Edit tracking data
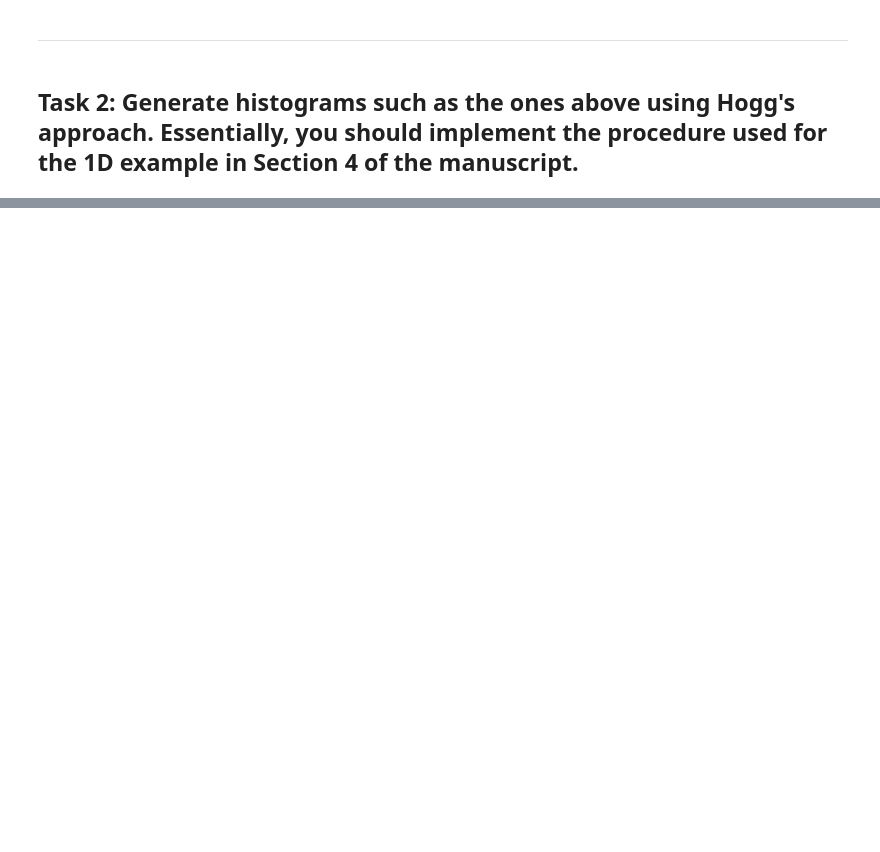
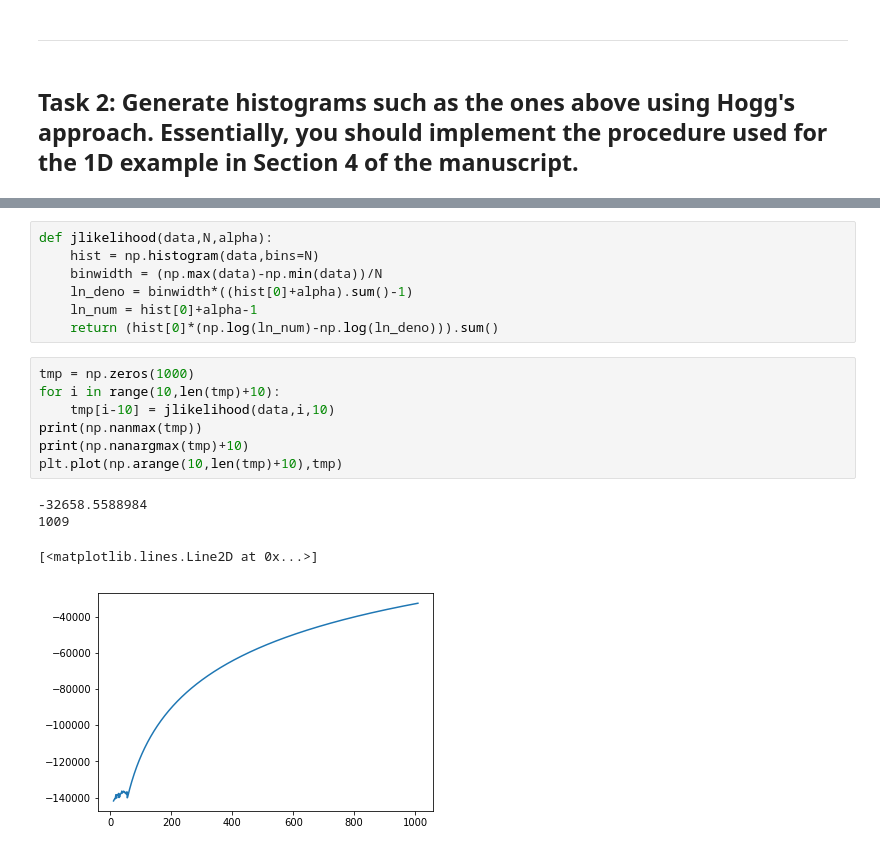
Before and after one commit to chenshaoyu1995/SciViz, a Jupyter notebook: hw2/assignment 3 HW-plotting.ipynb, the cells around one changed output, grey strips where cells are left out. Cells and saved outputs as stored; diff of their text form; blank space fills up the shorter version.

```diff
--- a/hw2/assignment 3 HW-plotting.ipynb
+++ b/hw2/assignment 3 HW-plotting.ipynb
@@ -90,0 +88,19 @@ plt.hist(data, bins=np.arange(min(data), max(data) + binwidth, binwidth))
+# %%
+def jlikelihood(data,N,alpha):
+    hist = np.histogram(data,bins=N)
+    binwidth = (np.max(data)-np.min(data))/N
+    ln_deno = binwidth*((hist[0]+alpha).sum()-1)
+    ln_num = hist[0]+alpha-1
+    return (hist[0]*(np.log(ln_num)-np.log(ln_deno))).sum()
+# %%
+tmp = np.zeros(1000)
+for i in range(10,len(tmp)+10):
+    tmp[i-10] = jlikelihood(data,i,10)
+print(np.nanmax(tmp))
+print(np.nanargmax(tmp)+10)
+plt.plot(np.arange(10,len(tmp)+10),tmp)
+# %% [output]
+-32658.5588984
+1009
+[<matplotlib.lines.Line2D at 0x...>]
+[figure, added]
```
Also changed, not shown: parts of 9 cells of this notebook, 2 other files.
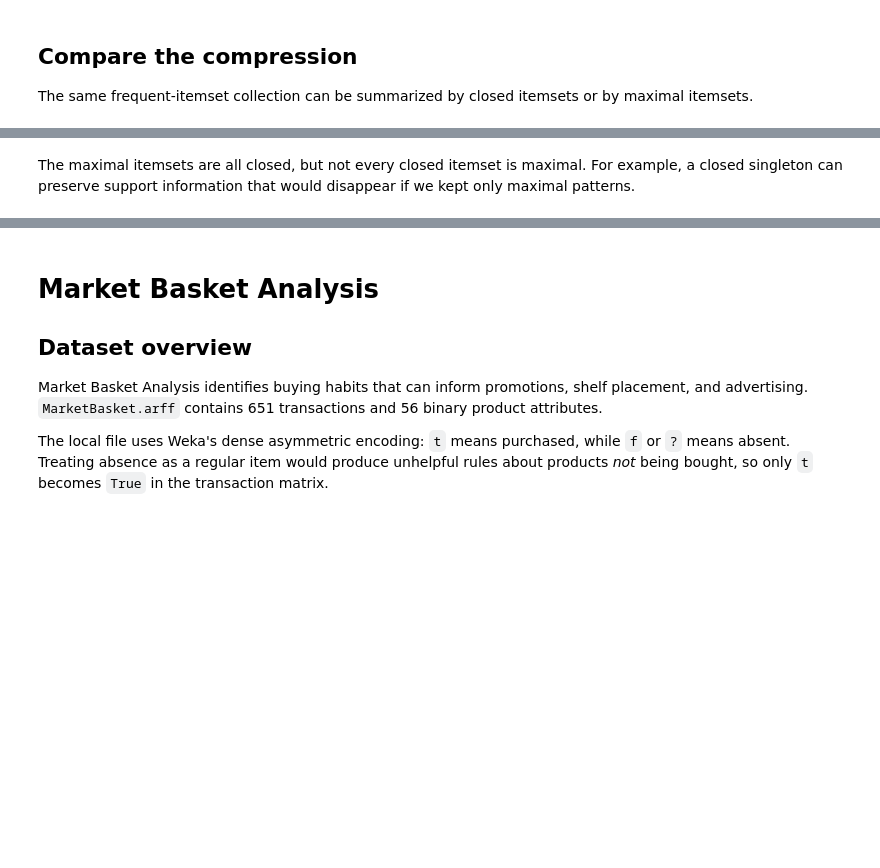
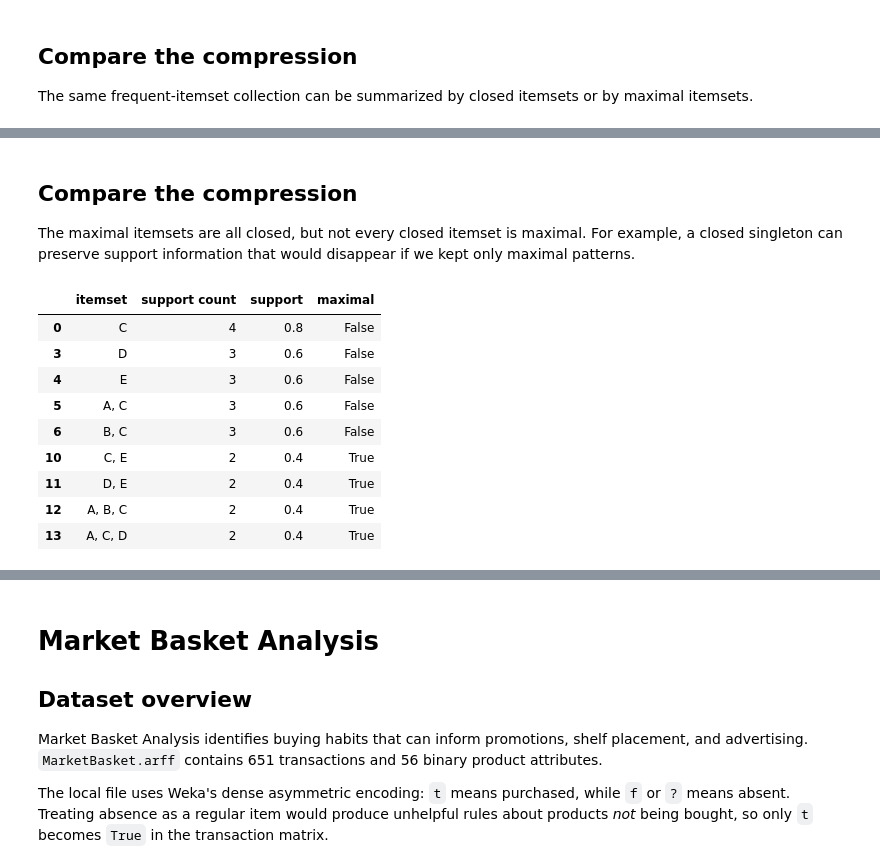
Before and after one commit to w4bo/AA2627-unibo-mldm, a Jupyter notebook: slides/lab-05-association.ipynb, the cells around one changed output, grey strips where cells are left out. Saved outputs shown, nothing was run; the diff lists cells and outputs as text; code cells hidden in the pictures; blank space fills up the shorter version.

```diff
--- a/slides/lab-05-association.ipynb
+++ b/slides/lab-05-association.ipynb
@@ -774,2 +808,17 @@ display(maximal_only[["itemset", "support count", "support", "closed"]])
 # %% [markdown]
+## Compare the compression
+
 The maximal itemsets are all closed, but not every closed itemset is maximal. For example, a closed singleton can preserve support information that would disappear if we kept only maximal patterns.
+# %%
+closed_only[["itemset", "support count", "support", "maximal"]]
+# %% [output]
+|  | itemset | support count | support | maximal |
+| 0 | C | 4 | 0.8 | False |
+| 3 | D | 3 | 0.6 | False |
+| 4 | E | 3 | 0.6 | False |
+| 5 | A, C | 3 | 0.6 | False |
+| 6 | B, C | 3 | 0.6 | False |
+| 10 | C, E | 2 | 0.4 | True |
+| 11 | D, E | 2 | 0.4 | True |
+| 12 | A, B, C | 2 | 0.4 | True |
+| 13 | A, C, D | 2 | 0.4 | True |
```
Also changed, not shown: parts of 22 cells of this notebook.
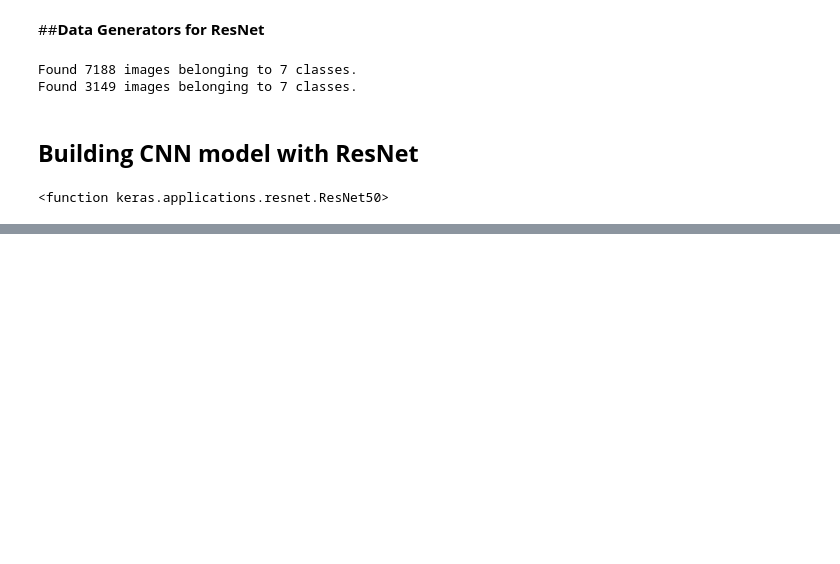
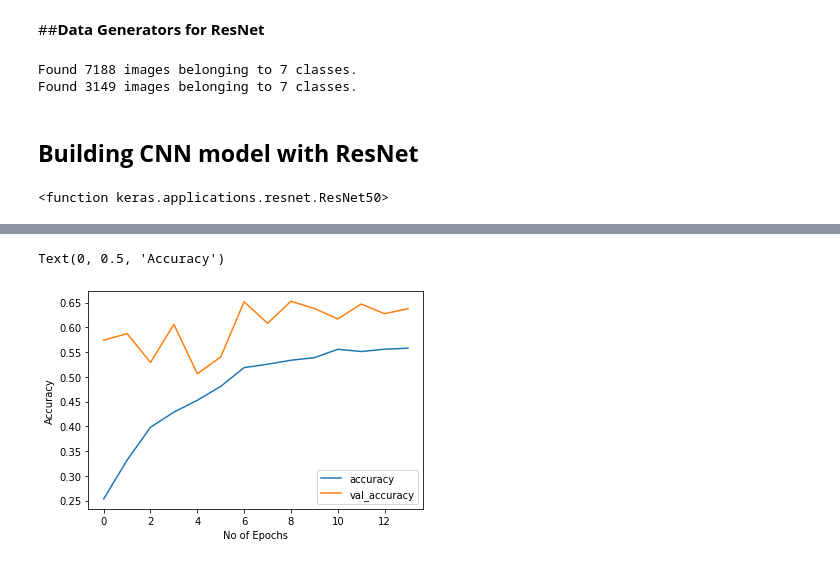
Before and after one commit to AkashSalmuthe/Face-Emotion-Recognition, a Jupyter notebook: Face_Emotion_Recognition.ipynb, the cells around one changed output, grey strips where cells are left out. Drawn from its saved outputs; the diff is of its cells as text; code cells hidden in the pictures; blank space fills up the shorter version.

```diff
--- a/Face_Emotion_Recognition.ipynb
+++ b/Face_Emotion_Recognition.ipynb
@@ -255,0 +507,8 @@ _________________________________________________________________
+# %%
+#Plotting Accuracy
+df[['accuracy','val_accuracy']].plot()
+plt.xlabel('No of Epochs')
+plt.ylabel('Accuracy')
+# %% [output]
+Text(0, 0.5, 'Accuracy')
+[figure, added]
```
Also changed, not shown: parts of 39 cells of this notebook.
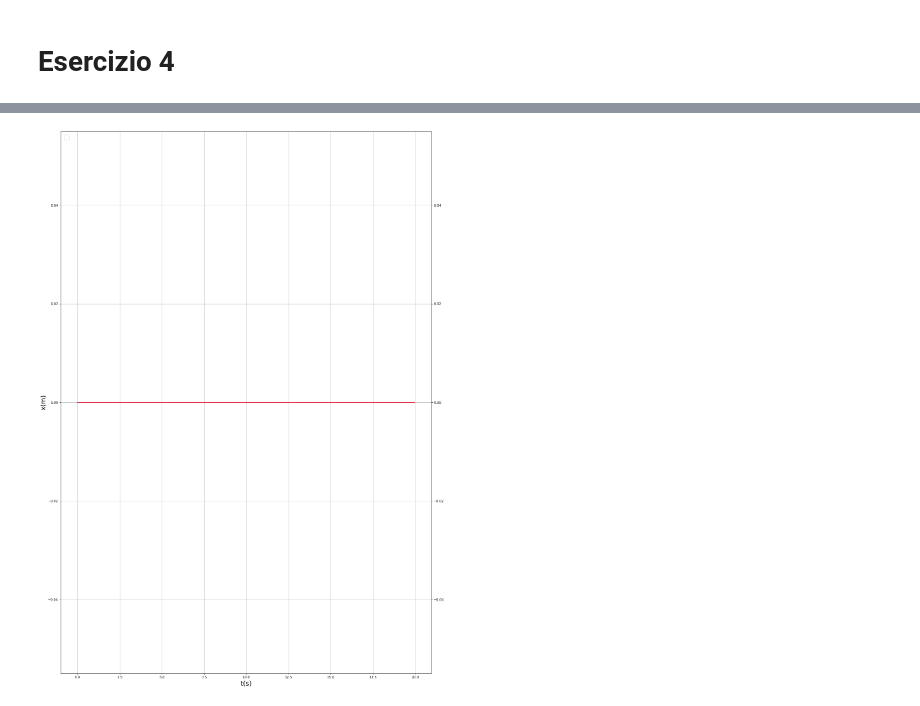
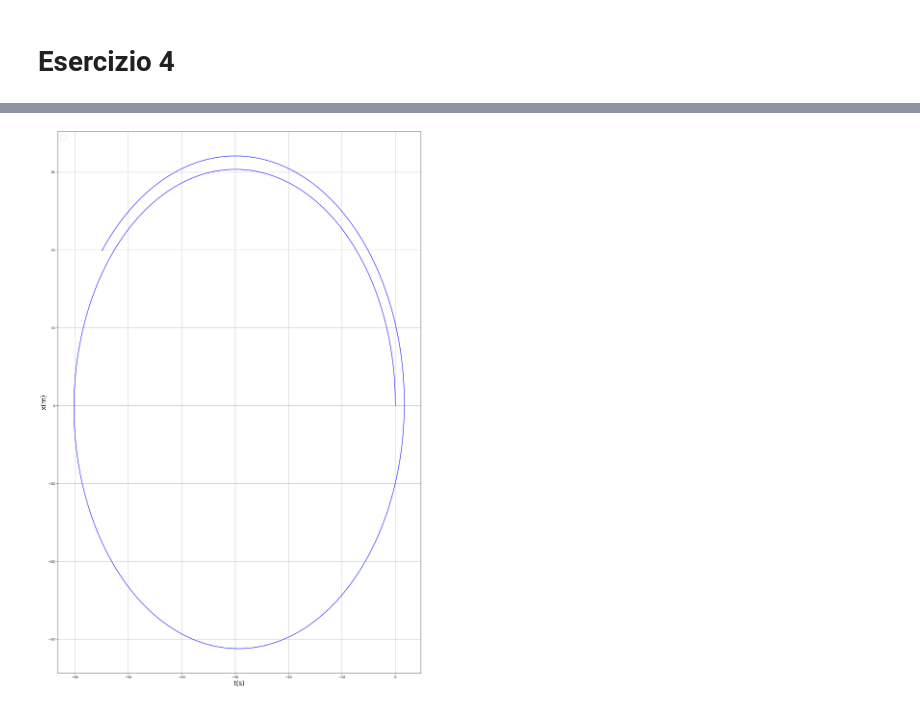
Before and after one commit to Vincenzo-Orsini/metodi_computazionali, a Jupyter notebook: Esercitazione_5.ipynb, the cells around one changed output, grey strips where cells are left out. Drawn from its saved outputs; the diff is of its cells as text; code cells hidden in the pictures.

```diff
--- a/Esercitazione_5.ipynb
+++ b/Esercitazione_5.ipynb
@@ -178,7 +178,7 @@ def E(x, y, x0, y0, q):
 
 plt.figure(figsize=(16,12))
 
-I = np.linspace(-10, 10, 25)
+I = np.linspace(-10, 10, 100)
 
 
 for i in I:
@@ -196,7 +196,7 @@ for i in I:
             E_tot += E(x,y,charges[k][0], charges[k][1], charges[k][2])
 
         #print(E_tot)
-        c = .7
+        c = .4
         plt.plot([x-0.5*c*Ex_tot/E_tot, x+0.5*c*Ex_tot/E_tot], [y-0.5*c*Ey_tot/E_tot, y+0.5*c*Ey_tot/E_tot], color="black", alpha = 0.6)
 
 for i in range(N):
@@ -216,49 +216,74 @@ Tempo di elaborazione:  2.6582019329071045 (s)
 # Esercizio 4
 # %%
 t_start = time()
-B=1
-qe = 1.6*10**(-19)
-me = 9.11*10**(-31)
+B=-1
+qe = 1.6#*10**(-19)
+me = 9.11#*10**(-31)
 # Caso B ortogonale e gamma = 0, E = 0
-def f_v(t, x, v, B=B,  q = qe, m = me, E=0):
-    return (q/m)*v*B+E
-def f_x(t, x, v):
-    return v
+def f_vx(t, x, vy, B=B,  q = qe, m = me, E=0):
+        return (q/m)*vy*B+(E/m)
 
-# assumiamo B lungo z, f lungo v, quindi F lungo x
-def RK4(h, color1, color2, B=B, a=1 ):
+def f_vy(t, x, vx, B=B,  q = qe, m = me, E=0):
+        return -(q/m)*vx*B+(E/m)
+
+def f_x(t, x, vx):
+    return vx
+
+def f_y(t, x, vy):
+    return vy
+
+# assumiamo B lungo z entrante, v lungo y positiva, quindi F lungo x
+def RK4(h, color1, color2, B=B, a=1):
     t = 0
-    x0, v0 = 0, 0
-    x, v = x0, v0
-    while t+h<=20:
-        x_prev, v_prev = x, v
-        k_1x = h * f_x(t, x_prev, v_prev)
-        k_2x = h * f_x(t+h/2, x_prev+k_1x/2, v_prev+k_1x/2)
-        k_3x = h * f_x(t+h/2, x_prev+k_2x/2, v_prev+k_2x/2)
-        k_4x = h * f_x(t+h, x_prev+k_3x, v_prev+k_3x)
+    x0, y0 = 0, 0
+    vx0, vy0 = 0, 5
+    x, y, vx, vy = x0, y0, vx0, vy0
+    while t+h<=50:
+        x_prev, vx_prev = x, vx
+        y_prev, vy_prev = y, vy
 
-        k_1v = h * f_v(t, x_prev, v_prev, c)
-        k_2v = h * f_v(t+h/2, x_prev+k_1v/2, v_prev+k_1v/2, c)
-        k_3v = h * f_v(t+h/2, x_prev+k_2v/2, v_prev+k_2v/2, c)
-        k_4v = h * f_v(t+h, x_prev+k_3v, v_prev+k_3v, c)
+        k_1x = h * f_x(t, x_prev, vx_prev)
+        k_2x = h * f_x(t+h/2, x_prev+k_1x/2, vx_prev+k_1x/2)
+        k_3x = h * f_x(t+h/2, x_prev+k_2x/2, vx_prev+k_2x/2)
+        k_4x = h * f_x(t+h, x_prev+k_3x, vx_prev+k_3x)
+
+        k_1vx = h * f_vx(t, x_prev, vy_prev)
+        k_2vx = h * f_vx(t+h/2, x_prev+k_1vx/2, vy_prev+k_1vx/2)
+        k_3vx = h * f_vx(t+h/2, x_prev+k_2vx/2, vy_prev+k_2vx/2)
+        k_4vx = h * f_vx(t+h, x_prev+k_3vx, vy_prev+k_3vx)
+
+
+        k_1y = h * f_y(t, y_prev, vy_prev)
+        k_2y = h * f_y(t+h/2, y_prev+k_1y/2, vy_prev+k_1y/2)
+        k_3y = h * f_y(t+h/2, y_prev+k_2y/2, vy_prev+k_2y/2)
+        k_4y = h * f_y(t+h, y_prev+k_3y, vy_prev+k_3y)
+
+        k_1vy = h * f_vy(t, y_prev, vx_prev)
+        k_2vy = h * f_vy(t+h/2, y_prev+k_1vy/2, vx_prev+k_1vy/2)
+        k_3vy = h * f_vy(t+h/2, y_prev+k_2vy/2, vx_prev+k_2vy/2)
+        k_4vy = h * f_vy(t+h, y_prev+k_3vy, vx_prev+k_3vy)
 
         x_next=x_prev+(k_1x+2*k_2x+2*k_3x+k_4x)/6
-        v_next=v_prev+(k_1v+2*k_2v+2*k_3v+k_4v)/6
+        y_next=y_prev+(k_1y+2*k_2y+2*k_3y+k_4y)/6
+        vx_next=vx_prev+(k_1vx+2*k_2vx+2*k_3vx+k_4vx)/6
+        vy_next=vy_prev+(k_1vy+2*k_2vy+2*k_3vy+k_4vy)/6
+
+        #print(x_next, y_next, vx_next, vy_next)
 
         if a == 1:
-            ax1.plot([t,t+h], [x_prev, x_next], color = color1)  # position vs time
-            ax3.plot([t,t+h], [v_prev, v_next], color = color2)  #velocitv vs time
-            ax2.plot([x_prev, x_next], [v_prev, v_next], color = color1) #position vs velocitv
-            ax4.plot([t, t+h], [v_prev**2/2, v_next**2/2], color=color1) #Kinetic
+            ax1.plot([x_prev, x_next], [y_prev, y_next], color = color1)  # position vs time
+            #ax3.plot([t,t+h], [v_prev, v_next], color = color2)  #velocitv vs time
+            #ax2.plot([x_prev, x_next], [v_prev, v_next], color = color1) #position vs velocitv
+            #ax4.plot([t, t+h], [v_prev**2/2, v_next**2/2], color=color1) #Kinetic
 
-        x, v = x_next, v_next
+        x, y, vx, vy  = x_next, y_next, vx_next, vy_next
 
         t+=h
 
 fig, (ax1)=plt.subplots(1,1, figsize = (20, 30))
 
-ax3=ax1.twinx()
-plot = RK4(0.05, "blue", "red", B=1)
+#ax3=ax1.twinx()
+plot = RK4(0.1, "blue", "red", B=1)
 ax1.set_xlabel("t(s)", fontsize = 20)
 #ax1.set_ylim(-20, 10)
 #ax3.set_ylim(-20, 10)
@@ -282 +307 @@ No artists with labels found to put in legend.  Note that artists whose label st
-[figure, old version]
+[figure, new version]
```
Also changed, not shown: parts of 4 cells of this notebook.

Problem description:
Output, line for line and exactly, the records above from their first line through the one with "Also changed, not shown: parts of 9", both ends included, but no pictures.

Solution for this exercise:
Before and after one commit to chenshaoyu1995/SciViz, a Jupyter notebook: hw2/assignment 3 HW-plotting.ipynb, the cells around one changed output, grey strips where cells are left out. Cells and saved outputs as stored; diff of their text form; blank space fills up the shorter version.

```diff
--- a/hw2/assignment 3 HW-plotting.ipynb
+++ b/hw2/assignment 3 HW-plotting.ipynb
@@ -90,0 +88,19 @@ plt.hist(data, bins=np.arange(min(data), max(data) + binwidth, binwidth))
+# %%
+def jlikelihood(data,N,alpha):
+    hist = np.histogram(data,bins=N)
+    binwidth = (np.max(data)-np.min(data))/N
+    ln_deno = binwidth*((hist[0]+alpha).sum()-1)
+    ln_num = hist[0]+alpha-1
+    return (hist[0]*(np.log(ln_num)-np.log(ln_deno))).sum()
+# %%
+tmp = np.zeros(1000)
+for i in range(10,len(tmp)+10):
+    tmp[i-10] = jlikelihood(data,i,10)
+print(np.nanmax(tmp))
+print(np.nanargmax(tmp)+10)
+plt.plot(np.arange(10,len(tmp)+10),tmp)
+# %% [output]
+-32658.5588984
+1009
+[<matplotlib.lines.Line2D at 0x...>]
+[figure, added]
```
Also changed, not shown: parts of 9 cells of this notebook, 2 other files.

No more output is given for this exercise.